Tea gets barely a mention in the work of William Blake. Even though the poet’s life stretched across the period 1757-1827 when tea drinking becomes ubiquitous at all levels of British society, one searches in vain through his corpus for the infusions of the dried leaves that were available in grocers’ stores in every street of the metropolis which he called home. Not that this is at all surprising, of course. So much of Blake’s work is interested in offering accounts of humanity which are cosmological in their scale, aiming to observe and to evidence the vast unchanging cyclical rhythms of human history (both past and future). Though he enjoyed creating exciting, other-worldly names, there is no bohea or hyson in Blake’s universe. The work of eternity doesn’t stop for tea breaks. There are no tea tables in Golgonooza, the great city of the human imagination (though the existence of Blake tea-towels suggests that such an omission presents no obstacle to the twenty-first century commodification of Blake).

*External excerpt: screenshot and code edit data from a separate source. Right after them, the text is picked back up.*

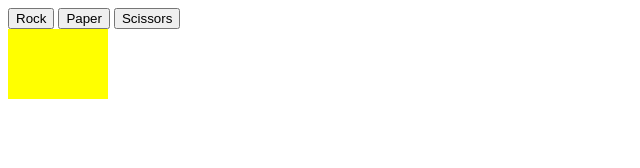
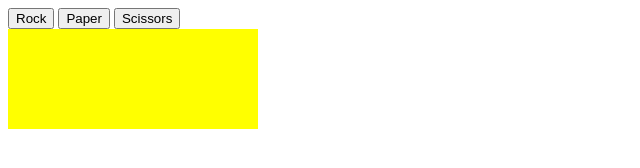
Before and after one commit to pedrolopez-e/rock-paper-scissors, a plain HTML site: page index.html in a window 1280 px wide. Shown: the whole page, without its empty margins (0-640 px from the left). Drawn offline with Linux system fonts and the light colour scheme.

Commit message:
Restyle de result displayer

```diff
--- a/styles.css
+++ b/styles.css
@@ -1,5 +1,5 @@
 div {
-    height: 70px;
-    width: 100px;
+    height: 100px;
+    width: 250px;
     background-color: yellow;
 }
```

Mystical and impenetrable as Blake’s work can often appear, even to one well-acquainted with his prophetic style, it’s nevertheless the case that Blake was fascinated by contemporary affairs, asking his readers to locate passing events within the dynamic human tapestry that he wove. This, he argued elsewhere, lay at heart of the prophetic method. Prophecy lay not in attempting to predict the future, but rather in identifying the patterns that could be observed in the present, as a guide to the continuing unfolding of history. In his startling re-telling of the events of the American War – America: A Prophecy – Blake imagines the British attempts to curtail the rebellious colonies in apocalyptic terms:
And as a plague wind fill’d with insects cuts off man & beast;

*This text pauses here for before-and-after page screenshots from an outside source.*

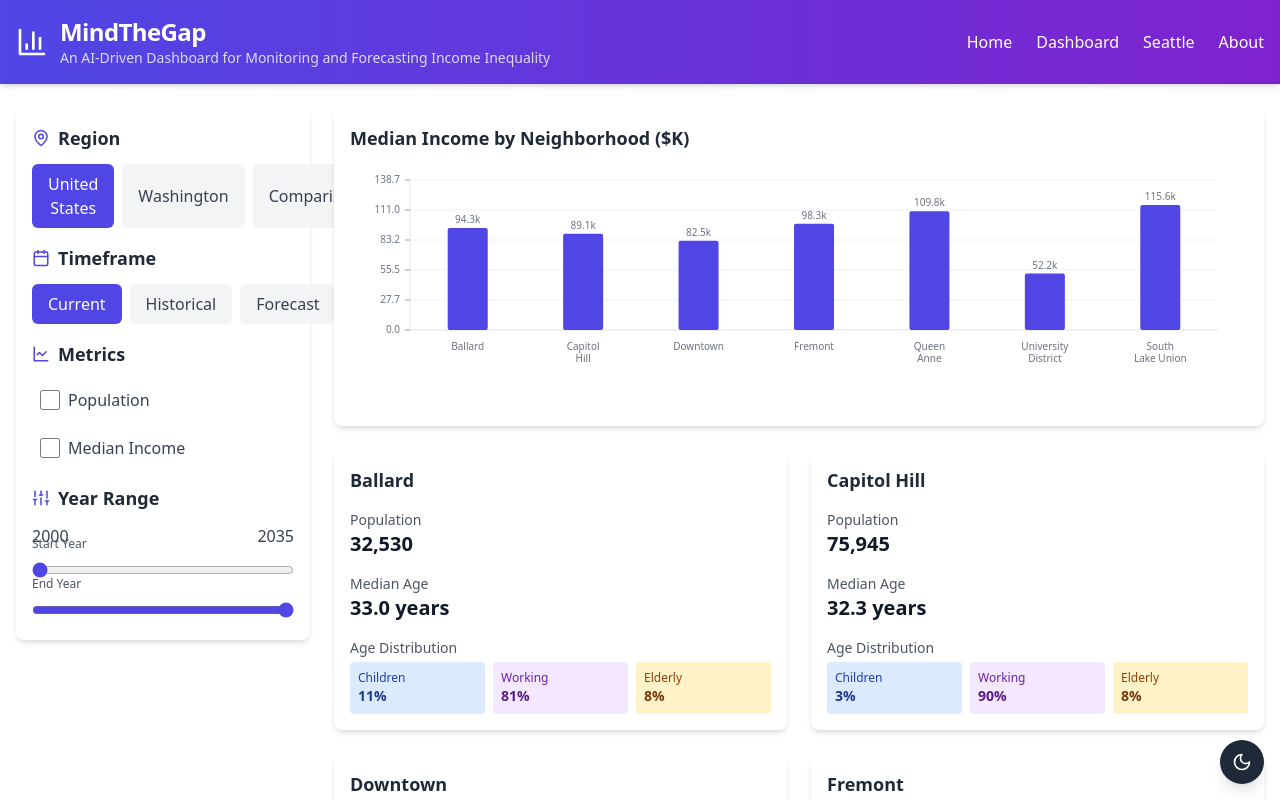
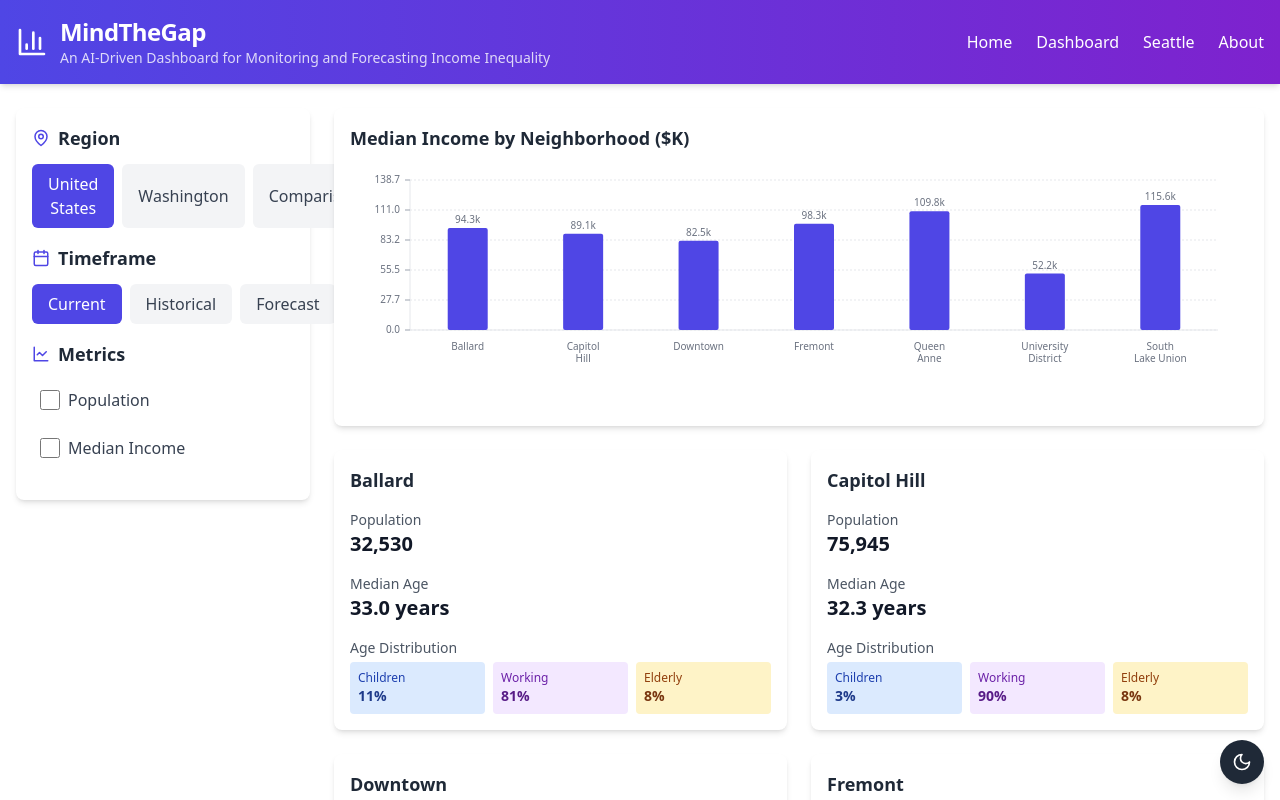
Before and after one commit to SourishM15/CtrlWealth---MyView, a React (Vite) app: page /dashboard in a window 1280 px wide. Shown: the top 800 px of the page. Built offline with nearby package versions, Linux system fonts and the light colour scheme.

Commit message:
Fix year range slider constraints

```diff
--- a/src/components/FilterControls.tsx
+++ b/src/components/FilterControls.tsx
@@ -13,7 +13,14 @@ const FilterControls: React.FC<FilterControlsProps> = ({ filters, onFilterChange
   };
 
   const handleTimeframeChange = (timeframe: FilterState['timeframe']) => {
-    onFilterChange({ timeframe });
+    // Reset year range based on timeframe
+    let yearRange: [number, number] = [2000, 2026];
+    if (timeframe === 'historical') {
+      yearRange = [2000, 2019];
+    } else if (timeframe === 'forecast') {
+      yearRange = [2020, 2026];
+    }
+    onFilterChange({ timeframe, yearRange });
   };
 
   const handleMetricToggle = (metricId: string) => {
@@ -27,13 +34,24 @@ const FilterControls: React.FC<FilterControlsProps> = ({ filters, onFilterChange
   const handleYearRangeChange = (event: React.ChangeEvent<HTMLInputElement>, index: 0 | 1) => {
     const value = parseInt(event.target.value);
     const newYearRange = [...filters.yearRange] as [number, number];
-    newYearRange[index] = value;
 
-    // Ensure start year is not greater than end year
-    if (index === 0 && newYearRange[0] > newYearRange[1]) {
-      newYearRange[1] = newYearRange[0];
-    } else if (index === 1 && newYearRange[1] < newYearRange[0]) {
-      newYearRange[0] = newYearRange[1];
+    // Get min and max years based on timeframe
+    let [minYear, maxYear] = [2000, 2026];
+    if (filters.timeframe === 'historical') {
+      [minYear, maxYear] = [2000, 2019];
+    } else if (filters.timeframe === 'forecast') {
+      [minYear, maxYear] = [2020, 2026];
+    }
+
+    // Ensure value is within bounds
+    const boundedValue = Math.max(minYear, Math.min(maxYear, value));
+
+    if (index === 0) {
+      // Start year can't be greater than end year
+      newYearRange[0] = Math.min(boundedValue, newYearRange[1]);
+    } else {
+      // End year can't be less than start year
+      newYearRange[1] = Math.max(boundedValue, newYearRange[0]);
     }
 
     onFilterChange({ yearRange: newYearRange });
@@ -43,6 +61,14 @@ const FilterControls: React.FC<FilterControlsProps> = ({ filters, onFilterChange
     { id: 'population', label: 'Population' },
     { id: 'median-income', label: 'Median Income' }
   ];
+
+  // Get min and max years based on timeframe
+  let [minYear, maxYear] = [2000, 2026];
+  if (filters.timeframe === 'historical') {
+    [minYear, maxYear] = [2000, 2019];
+  } else if (filters.timeframe === 'forecast') {
+    [minYear, maxYear] = [2020, 2026];
+  }
 
   return (
     <div className="bg-white dark:bg-gray-800 rounded-lg shadow-md p-4 mb-6">
@@ -147,6 +173,7 @@ const FilterControls: React.FC<FilterControlsProps> = ({ filters, onFilterChange
         </div>
       </div>
 
+      {filters.timeframe !== 'current' && (
         <div>
           <h3 className="text-lg font-semibold flex items-center mb-3 text-gray-800 dark:text-gray-200">
             <Sliders size={18} className="mr-2 text-indigo-600 dark:text-indigo-400" />
@@ -161,8 +188,8 @@ const FilterControls: React.FC<FilterControlsProps> = ({ filters, onFilterChange
               <div className="relative">
                 <input
                   type="range"
-                min={2000}
-                max={2026}
+                  min={minYear}
+                  max={maxYear}
                   value={filters.yearRange[0]}
                   onChange={(e) => handleYearRangeChange(e, 0)}
                   className="w-full accent-indigo-600 dark:accent-indigo-400"
@@ -172,8 +199,8 @@ const FilterControls: React.FC<FilterControlsProps> = ({ filters, onFilterChange
               <div className="relative">
                 <input
                   type="range"
-                min={2000}
-                max={2026}
+                  min={minYear}
+                  max={maxYear}
                   value={filters.yearRange[1]}
                   onChange={(e) => handleYearRangeChange(e, 1)}
                   className="w-full accent-indigo-600 dark:accent-indigo-400"
@@ -183,6 +210,7 @@ const FilterControls: React.FC<FilterControlsProps> = ({ filters, onFilterChange
             </div>
           </div>
         </div>
+      )}
     </div>
   );
 };
```
Lines whose indentation alone changed are shown as unchanged.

And as a sea o’erwhelms a land in the day of an earthquake;
Fury! rage! madness! in a wind swept through America […]
The citizens of New-York close their books & lock their chests;
The mariners of Boston drop their anchors and unlade;
The scribe of Pensylvania casts his pen upon the earth;
The builder of Virginia throws his hammer down in fear.
Then had America been lost, o’erwhelm’d by the Atlantic,
And Earth had lost another portion of the infinite.
Is the unlading of the ships of Boston a reference to the Boston Tea Party, the ‘unlading’ in question being the rebellious ejection of 342 chests of East India Company tea into the salt water of Boston Harbour? Possibly. But the sense of these lines, at this early stage of the poem, is rather of the colonists being intimidated by the British show of force. It’s almost as if the Boston Tea Party had not happened, and the tea had – after all – been calmly offloaded onto Griffins Wharf and sold to its local consumers. But it might also be a reference to the closure of the port of Boston which followed the Tea Party, denying Boston’s mariners their livelihood. It was this, after all, and not the Tea Party (a term that first appeared in print only in 1834), that spurred colonial anger in the direction of revolt.
There is only one direct reference to tea in the work of William Blake. It doesn’t appear in the universal dramas of the illuminated books. Nor is it to be found in the lyric poems directed more straightforwardly to the social and cultural realities of life in London around the turn of the nineteenth century. Rather, it occurs in a chatty letter that Blake wrote to his brother, James, on 30 January 1803, during the brief period of his life when he lived not in London, but rather on the Sussex coast at Felpham. He and his wife had rented a cottage there at the invitation of the writer William Hayley. But although this coastal sojourn had begun in good spirits, Blake had soon come to detest his benefactor and the way in which – in his view – Hayley was trying to direct Blake’s artistic development.
Blake tells his brother of ‘a determination which we have lately made, namely to leave this place’, due to the unpleasantness occasioned by the ‘pecuniary connexions between H[ayley] and myself’. But Blake is keen to reassure James of his ongoing hopes for profitable commissions as an engraver. ‘I now have it in my power to commence publication with many very formidable works, which I have finishd’ he claims. He anticipates a near future in which valuable work ‘would make me independent’. We might guess that James was not at all convinced by this bravado. Much more comforting, however, is the rare authentic glimpse of domestic happiness which follows:
But I again say as I said before, we are very happy sitting at tea by a wood fire in our Cottage, the wind singing above our roof & the sea roaring at a distance.
Matters of pecuniary distress would worsen for Blake over the next 24 years. Though he returned to London, he never achieved the independence that he craved. But from the occasional hints we discern of Blake’s continued marital contentment, we can at least imagine a simple tea service forming the silent, unacknowledged backdrop for Blake’s complex visions of humanity. And perhaps it was this tea, as much as the acid of the engraver, which assisted him in ‘melting apparent surfaces away, and displaying the infinite which was hid’ (The Marriage of Heaven and Hell, plate 14).